Aim of the exercise: Each line of the listing below containing the word "material" should be returned.
-*-
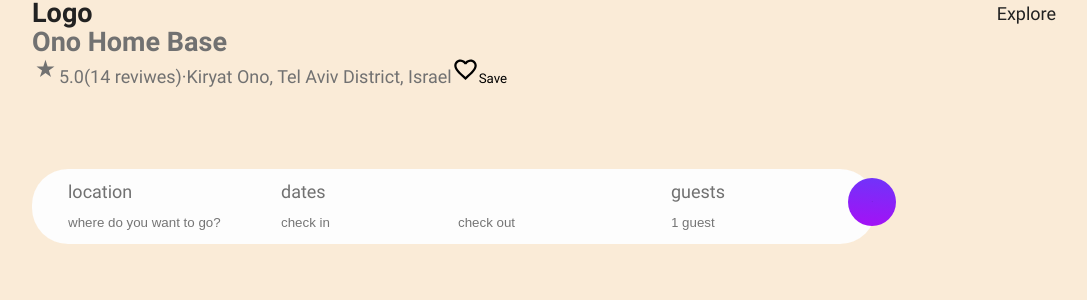
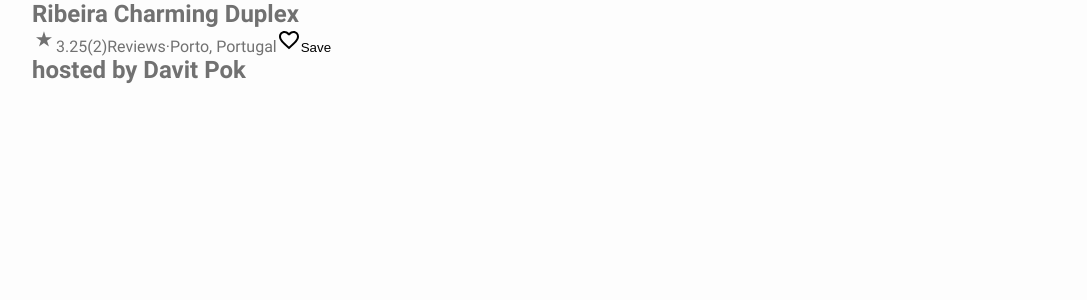
Before and after one commit to OmriScript/Airdod, a React (Create React App) app: page /#/stay/10006546 in a window 1280 px wide. Shown: the top 300 px of the page, without its empty margins (96-1183 px from the left). Built offline with nearby package versions, Linux system fonts and the light colour scheme.

Commit message:
18:40 daniel

```diff
--- a/src/App.jsx
+++ b/src/App.jsx
@@ -1,11 +1,12 @@
 import './assets/styles/styles.scss'
-import React, { Component } from 'react'
+import 'react-dates/initialize'
+
+import { Component } from 'react'
 import { Route, Switch } from 'react-router-dom'
 import { routes } from './routes'
 import { connect } from 'react-redux'
 import { AppHeader } from './cmps/AppHeader'
 import { Footer } from './cmps/Footer'
-import 'react-dates/initialize'
 import { getStays } from './store/actions/stay.actions.js'
 
 export class _App extends Component {
@@ -15,12 +16,9 @@ export class _App extends Component {
   }
 
   render() {
-    const staysToShow = this.props.staysToShow
-    console.log('staysToShow', staysToShow)
-    if (!staysToShow) return <h1>'Loading...'</h1>
     return (
       <div className="app main-container" >
-        <AppHeader />
+        {/* <AppHeader /> */}
         <Switch>
           {routes.map(route => <Route key={route.path} exact component={route.component} path={route.path} />)}
         </Switch>
@@ -30,14 +28,8 @@ export class _App extends Component {
   }
 }
 
-function mapStateToProps(state) {
-  return {
-    staysToShow: state.stayModule.stays
-  }
-}
-
 const mapDispatchToProps = {
   getStays
 }
 
-export const App = connect(mapStateToProps, mapDispatchToProps)(_App)
+export const App = connect(null, mapDispatchToProps)(_App)
--- a/src/assets/styles/basics/_base.scss
+++ b/src/assets/styles/basics/_base.scss
@@ -4,34 +4,22 @@
     padding: 0;
 }
 
-::selection {
-    background-color: $clr1;
-    color: #fff;
-}
-
 html {
     font-family: Roboto-Regular;
-    font-size: rem(18px);
     color: $clr2;
-    line-height: 1.6;
 }
 
 body {
-    background-color:antiquewhite;
-}
-
-img {
-    width: 100%;
+    background-color:$clr1;
 }
 
 h1,h2,h3,h4,h5,h6 {
     font-family: Roboto-Bold;
     font-weight: normal;
-    line-height: 1;
 }
 
 button{
-    font-family: inherit;
+    // font-family: inherit;
     background-color: transparent;
     border: none;
     outline: none;
@@ -39,7 +27,7 @@ button{
 }
 
 a{
-    color: $clr3;
+    // color: $clr3;
     outline: none;
     text-decoration: none;
 }
--- a/src/assets/styles/setup/_typography.scss
+++ b/src/assets/styles/setup/_typography.scss
@@ -9,11 +9,11 @@
 }
 
 @font-face {
+    font-family: Roboto-Regular;
+    src: url(../../font/Roboto-Regular.ttf);
+}
+
+@font-face {
     font-family: Roboto-Medium;
     src: url(../../font/Roboto-Medium.ttf);
 }
-
-@font-face {
-    font-family: Roboto-Regular;
-    src: url(../../font/Roboto-Regular.ttf);
-}
--- a/src/assets/styles/styles.scss
+++ b/src/assets/styles/styles.scss
@@ -6,6 +6,7 @@
 
 //Views
 @import "./views/home-page";
+@import "./views/stay_details";
 
 // Basics
 @import "./basics/helpers";
@@ -13,7 +14,6 @@
 @import "./basics/base";
 @import "./basics/buttons";
 
-
 // Components
 @import "./components/header.scss";
 @import "./components/stay-list";
--- /dev/null
+++ b/src/assets/styles/views/_stay_details.scss
@@ -0,0 +1,32 @@
+.details-gallery-container {
+    display: grid;
+    // width: 1024px;
+    grid-template-columns: repeat(4, 1fr);
+    grid-template-rows: repeat(2);
+
+    & :first-child {
+        // max-width: rem(512px);
+        object-fit: cover;
+        // background-color: red;
+
+        grid-area: 1 / 1 / -1 / 2;
+
+        // img {
+        //     width: 100%;
+        // }
+    }
+
+    & :nth-child(2) {
+        grid-area:  1 / 2 / 2 / 3;
+    }
+    & :nth-child(3) {
+        grid-area:  2 / 2 / 3 / 3;
+    }
+    & :nth-child(4) {
+        grid-area:  1 / 3 / 2 / 4;
+    }
+    & :nth-child(5) {
+        grid-area:  2 / 3 / 3 / 4;
+    }
+
+}
--- a/src/pages/StayApp.jsx
+++ b/src/pages/StayApp.jsx
@@ -1,4 +1,4 @@
-import React, { Component } from 'react'
+import { Component } from 'react'
 import { connect } from 'react-redux'
 import { StayList } from '../cmps/StayList.jsx'
 import { StayFilter } from '../cmps/StayFilter.jsx'
@@ -8,6 +8,7 @@ import { getStays } from '../store/actions/stay.actions.js'
 export class _StayApp extends Component {
     render() {
         const stays = this.props.stays
+
         return (
             <section className="stay-app">
                 <StayFilter />
--- a/src/pages/StayDetails.jsx
+++ b/src/pages/StayDetails.jsx
@@ -1,29 +1,79 @@
 import { Component } from 'react'
-import StarRate from '@material-ui/icons/StarRate'
-import FavoriteBorder from '@material-ui/icons/FavoriteBorder'
+import { stayService } from '../services/stay-service'
+
+import StarRateIcon from '@material-ui/icons/StarRate'
+import HeartIcon from '@material-ui/icons/FavoriteBorder'
+import Avatar from '@material-ui/core/Avatar'
+import { makeStyles } from '@material-ui/core/styles';
 
 export class StayDetails extends Component {
 
+    state = {
+        stay: {}
+    }
 
+    componentDidMount() {
+        this.setStayDetails()
+    }
+
+    async setStayDetails() {
+        const { id } = this.props.match.params
+        let stay = await stayService.getById(id)
+        stay.reviewsAvg = this.calcReviewsAvg(stay)
+        this.setState({ stay })
+    }
+
+    calcReviewsAvg = (stay) => {
+        let reviews = stay.reviews
+        let total = 0;
+        for (let i = 0; i < reviews.length; i++) {
+            total += reviews[i].rate;
+        }
+        return total / reviews.length;
+    }
 
     render() {
+        const img1 = 'https://res.cloudinary.com/ariecloud/image/upload/v1606584668/users/londoning2_fzcrtp.jpg'
+        // const img2 = 'https://res.cloudinary.com/ariecloud/image/upload/v1606584668/users/londoning3_p8fxak.jpg'
+        // const img3 = 'https://res.cloudinary.com/ariecloud/image/upload/v1606584668/users/londoning4_fktfrf.jpg'
+        // const img4 = 'https://res.cloudinary.com/ariecloud/image/upload/v1606584668/users/londoning1_fj7sai.jpg'
+        // const img5 = 'https://res.cloudinary.com/ariecloud/image/upload/v1606584668/users/londoning5_sgfmv5.jpg'
+        if (!this.state.stay) return <h1>reloading</h1>
+        const {
+            reviewsAvg,
+            reviews,
+            loc,
+            name,
+            type,
+            host
+        } = this.state.stay
+
+        console.log('GOT:', this.state.stay)
+
         return (
             <section className="stay-details-container">
                 <div className="details-header-container">
-                    <h1>Ono Home Base</h1>
+                    <h1>{name}</h1>
                     <div>
-                        <StarRate />
-                        <span className="details-header-rate">5.0</span>
-                        <span className="details-header-reviwes">(14 reviwes)</span>
+                        <StarRateIcon />
+                        <span className="details-header-rate">
+                            {reviewsAvg}</span>
+                        {reviews && <span className="details-header-reviwes">
+                            ({reviews.length})Reviews
+                            </span>}
                         <span className="details-header-dot">·</span>
-                        <span className="details-header-tags">Kiryat Ono, Tel Aviv District, Israel</span>
+                        <span className="details-header-tags">
+                            {loc && loc.address}</span>
                         <button className="details-header-save">
-                            <FavoriteBorder />
-                            Save
-                        </button>
+                            <HeartIcon />
+                            Save</button>
                     </div>
                 </div>
-                <div className="details-gallery">
+                {/* <div className="details-gallery-container"></div> */}
+                {/* <Avatar>554</Avatar> */}
+                <div className="host-header-container">
+                    <h2>
+                        {type} hosted by {host && host.fullname}</h2>
 
                 </div>
             </section>
--- a/src/services/stay-service.js
+++ b/src/services/stay-service.js
@@ -52,12 +52,22 @@ const gStays = [
                     fullname: "user2",
                     imgUrl: "/img/img2.jpg"
                 }
+            },
+            {
+                id: "ui055",
+                txt: "Awosom place",
+                rate: 2.5,
+                by: {
+                    _id: "u102",
+                    fullname: "user2",
+                    imgUrl: "/img/img2.jpg"
+                }
             }
         ],
         likedByUserIds: [
             "u101",
             "u102"
-        ]
+        ],
     },
     {
         _id: "10006547",
@@ -150,7 +160,6 @@ const gStays = [
 
 asyncStorage._save(KEY, gStays);
 
-
 async function query(filterBy) {
     // const toys = await axios.get(BASE_URL, { params: filterBy })
     // return toys.data
@@ -159,10 +168,10 @@ async function query(filterBy) {
     // return await asyncStorage.getOne(KEY, filterBy)
 }
 
-async function getById(toyId) {
+async function getById(id) {
     // const toy = axios.get(`${BASE_URL}/${toyId}`)
     // return toy.data
-    return await asyncStorage.getOne(toyId)
+    return await asyncStorage.getOne(KEY, id)
 }
 
 async function save(toy) {
```
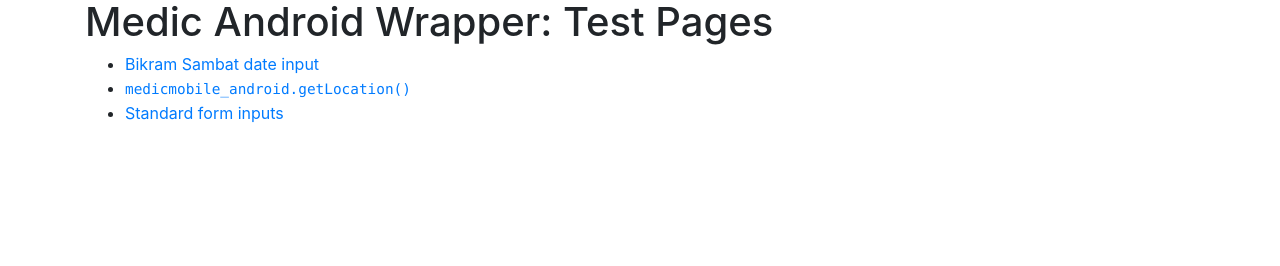
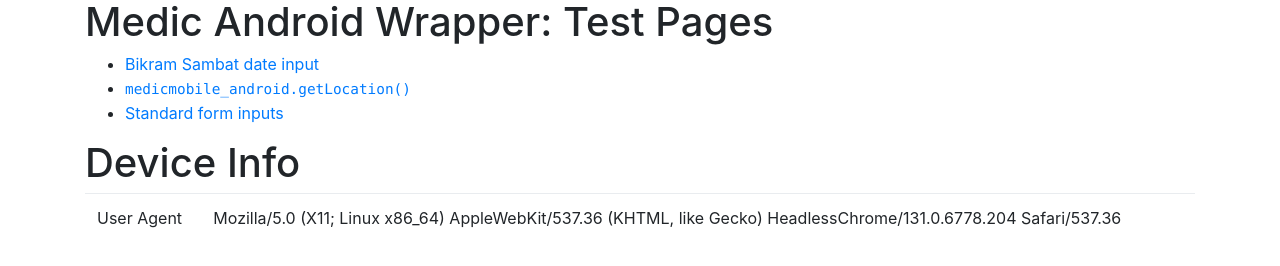
Before and after one commit to medic/atp, a plain HTML site: page index.html in a window 1280 px wide. Drawn offline with Linux system fonts and the light colour scheme.

Commit message:
Add basic device info to home page

```diff
--- a/index.html
+++ b/index.html
@@ -14,10 +14,27 @@
         <li><a href="/atp/location"><code>medicmobile_android.getLocation()</code></a></li>
         <li><a href="/atp/form-inputs">Standard form inputs</a></li>
       </ul>
+
+      <div>
+        <h1>Device Info</h1>
+        <table class="table table-striped" id="device-info"></table>
+      </div>
     </div>
 
     <script src="/atp/res/jquery-3.2.1.slim.min.js"></script>
     <script src="/atp/res/popper-1.11.0.min.js"></script>
     <script src="/atp/res/bootstrap-4.0.0-beta.min.js"></script>
+
+    <script>
+      $(function() {
+        addInfo('User Agent', navigator.userAgent);
+        addInfo('medicmobile_android', !!medicmobile_android);
+      });
+
+      function addInfo(key, value) {
+        var $info = $('#device-info');
+        $info.append('<tr><td>' + key + '</td><td>' + value + '</td></tr>');
+      }
+    </script>
   </body>
 </html>
```
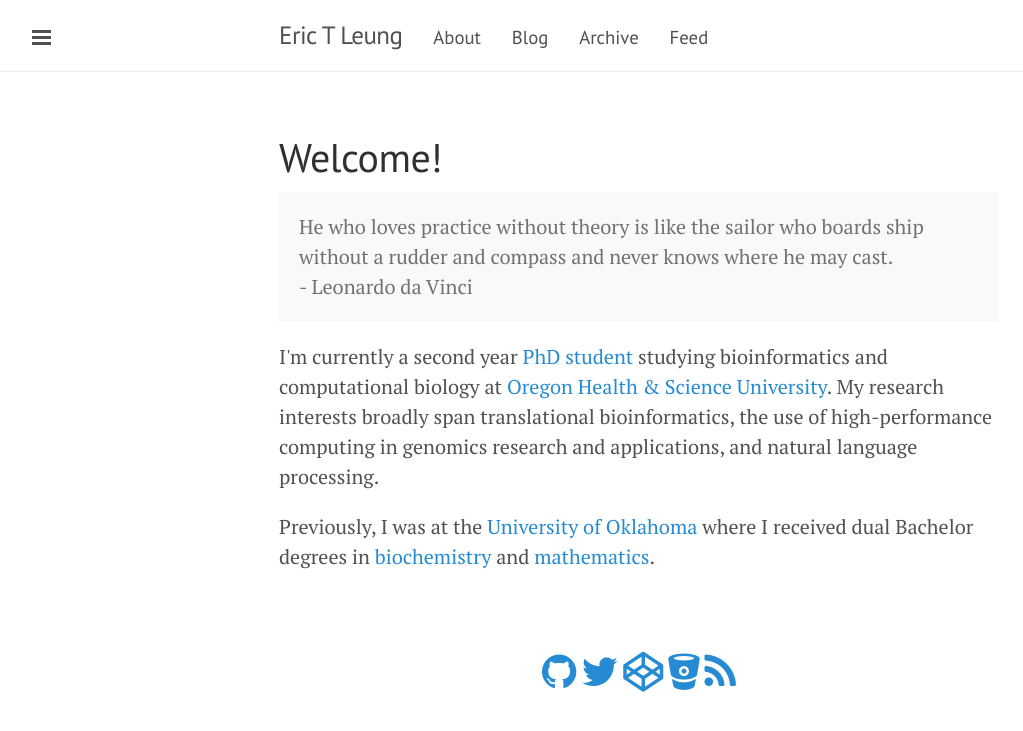
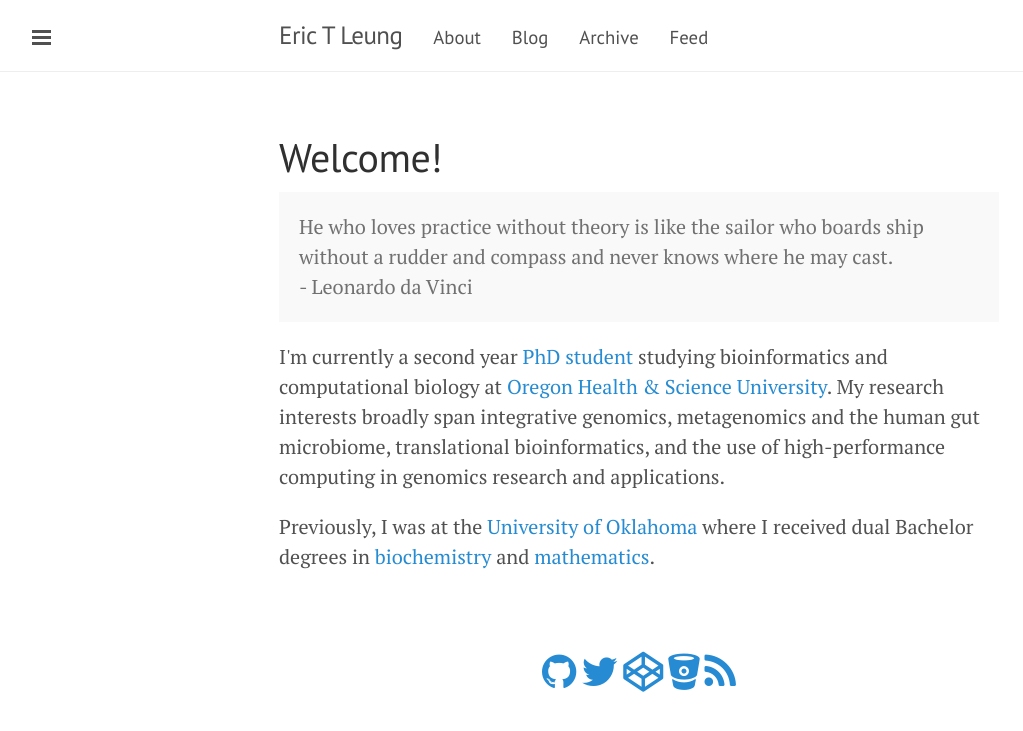
Before and after one commit to erictleung/erictleung.github.io, a Jekyll site: the page built from about.html, in a window 1280 px wide. Shown: the top 731 px of the page, without its empty margins (1-1024 px from the left). Built offline with Jekyll 4.4.1, drawn with Linux system fonts in a browser that asks for light colours; nearby versions of some CDN libraries.

Commit message:
Update About page
- Change code formatting
- Remove extra whitespace
- Update research interests

```diff
--- a/about.html
+++ b/about.html
@@ -6,24 +6,18 @@ description: Eric Leung is a PhD student in the Department of Medical Informatic
 
 <h1 class="page-title">Welcome!</h1>
 
-<p class="message">
-He who loves practice without theory is like the sailor who boards ship without
-a rudder and compass and never knows where he may cast. <br>
-- Leonardo da Vinci
-</p>
+<p class="message">He who loves practice without theory is like the sailor who
+boards ship without a rudder and compass and never knows where he may cast. <br>
+- Leonardo da Vinci</p>
 
-<p>
-I'm currently a second year <a href="http://goo.gl/U9RcRX">PhD student</a>
-studying bioinformatics and computational biology at
-<a href="http://goo.gl/IIk0ax">Oregon Health & Science University</a>. My
-research interests broadly span translational bioinformatics, the use of
-high-performance computing in genomics research and applications, and natural
-language processing.
-</p>
+<p>I'm currently a second year <a href="http://goo.gl/U9RcRX">PhD student</a>
+studying bioinformatics and computational biology at <a
+href="http://goo.gl/IIk0ax">Oregon Health & Science University</a>. My research
+interests broadly span integrative genomics, metagenomics and the human gut
+microbiome, translational bioinformatics, and the use of high-performance
+computing in genomics research and applications.</p>
 
-<p>
-Previously, I was at the <a href="http://goo.gl/aGq1Mi">University of
+<p>Previously, I was at the <a href="http://goo.gl/aGq1Mi">University of
 Oklahoma</a> where I received dual Bachelor degrees in
 <a href="http://goo.gl/v2MiGW">biochemistry</a> and
-<a href="http://goo.gl/QAkNVE">mathematics</a>.
-</p>
+<a href="http://goo.gl/QAkNVE">mathematics</a>.</p>
```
-*-
Exercise result:
-import StarRate from '@material-ui/icons/StarRate'
-import FavoriteBorder from '@material-ui/icons/FavoriteBorder'
+import StarRateIcon from '@material-ui/icons/StarRate'
+import HeartIcon from '@material-ui/icons/FavoriteBorder'
+import Avatar from '@material-ui/core/Avatar'
+import { makeStyles } from '@material-ui/core/styles';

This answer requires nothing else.